**What you will do**.
Treat the line with "modelo --> api" as the starting point. Write it out and every line after it through the end of the listing below, exactly.
╭─ Exercise data
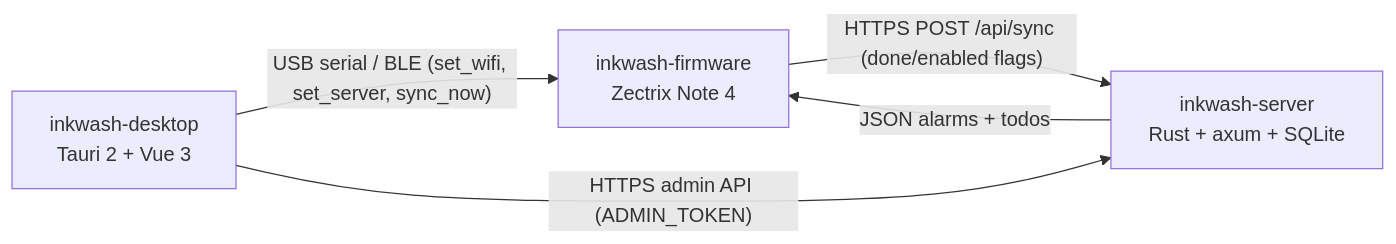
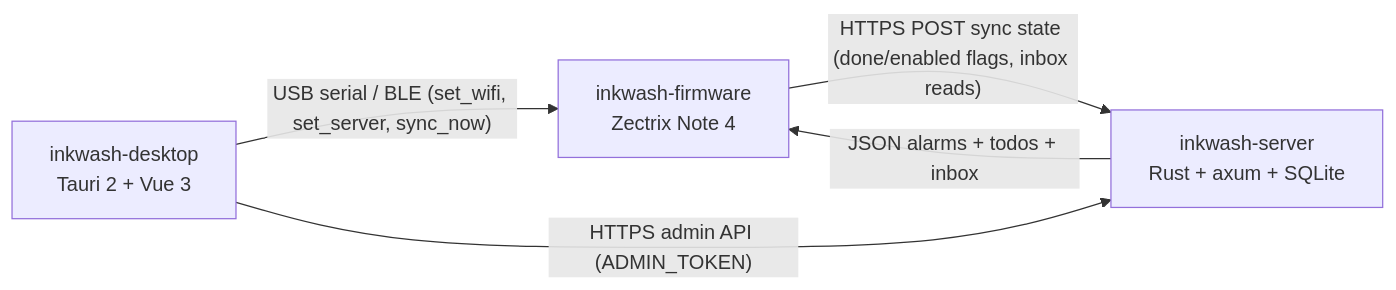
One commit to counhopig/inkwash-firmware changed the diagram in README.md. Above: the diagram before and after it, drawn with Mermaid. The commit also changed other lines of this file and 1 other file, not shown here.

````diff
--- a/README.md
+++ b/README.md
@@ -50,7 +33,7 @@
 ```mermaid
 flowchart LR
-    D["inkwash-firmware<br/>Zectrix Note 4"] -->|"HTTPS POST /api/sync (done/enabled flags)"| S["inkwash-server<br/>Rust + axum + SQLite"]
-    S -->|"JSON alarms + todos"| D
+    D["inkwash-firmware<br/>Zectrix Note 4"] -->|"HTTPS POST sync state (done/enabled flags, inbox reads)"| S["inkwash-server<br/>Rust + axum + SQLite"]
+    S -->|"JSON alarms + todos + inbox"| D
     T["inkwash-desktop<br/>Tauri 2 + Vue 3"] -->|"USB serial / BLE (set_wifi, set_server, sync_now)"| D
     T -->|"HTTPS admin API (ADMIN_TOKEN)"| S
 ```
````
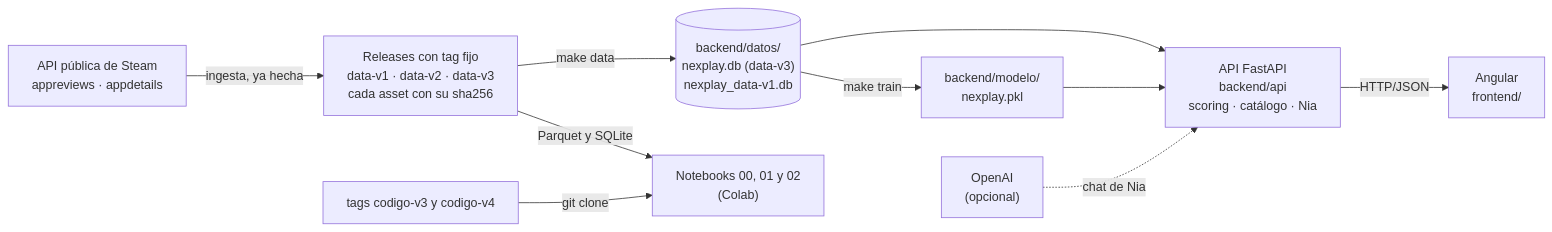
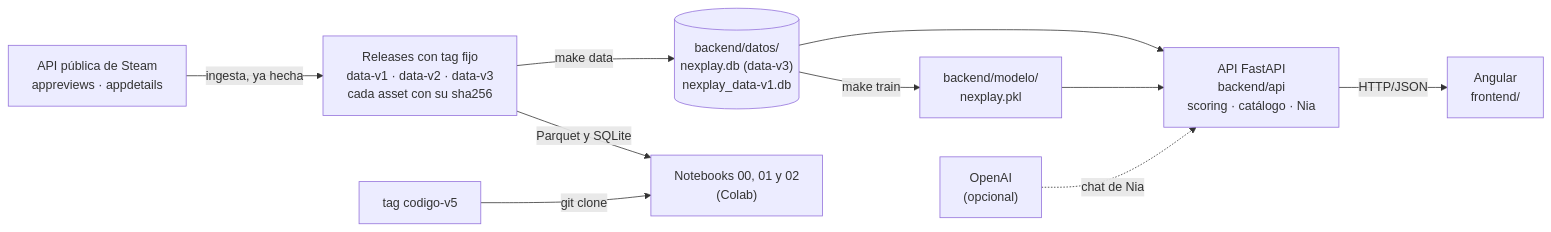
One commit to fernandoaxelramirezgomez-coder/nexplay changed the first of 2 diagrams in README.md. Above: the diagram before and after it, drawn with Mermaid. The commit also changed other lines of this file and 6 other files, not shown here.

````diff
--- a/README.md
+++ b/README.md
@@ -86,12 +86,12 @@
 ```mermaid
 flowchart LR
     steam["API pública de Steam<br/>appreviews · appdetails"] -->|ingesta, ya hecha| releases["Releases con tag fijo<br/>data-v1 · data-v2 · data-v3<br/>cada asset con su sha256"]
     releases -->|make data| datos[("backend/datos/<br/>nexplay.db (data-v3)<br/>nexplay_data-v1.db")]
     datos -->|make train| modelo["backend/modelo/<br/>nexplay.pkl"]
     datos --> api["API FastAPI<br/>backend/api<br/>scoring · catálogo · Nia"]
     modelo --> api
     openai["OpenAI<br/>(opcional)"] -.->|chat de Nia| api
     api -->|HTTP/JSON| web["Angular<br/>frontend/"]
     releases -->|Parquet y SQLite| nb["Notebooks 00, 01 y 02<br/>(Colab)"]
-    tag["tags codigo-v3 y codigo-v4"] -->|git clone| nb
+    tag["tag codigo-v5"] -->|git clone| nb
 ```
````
╰─
**Reply to the exercise**.
     modelo --> api
     openai["OpenAI<br/>(opcional)"] -.->|chat de Nia| api
     api -->|HTTP/JSON| web["Angular<br/>frontend/"]
     releases -->|Parquet y SQLite| nb["Notebooks 00, 01 y 02<br/>(Colab)"]
-    tag["tags codigo-v3 y codigo-v4"] -->|git clone| nb
+    tag["tag codigo-v5"] -->|git clone| nb
 ```
````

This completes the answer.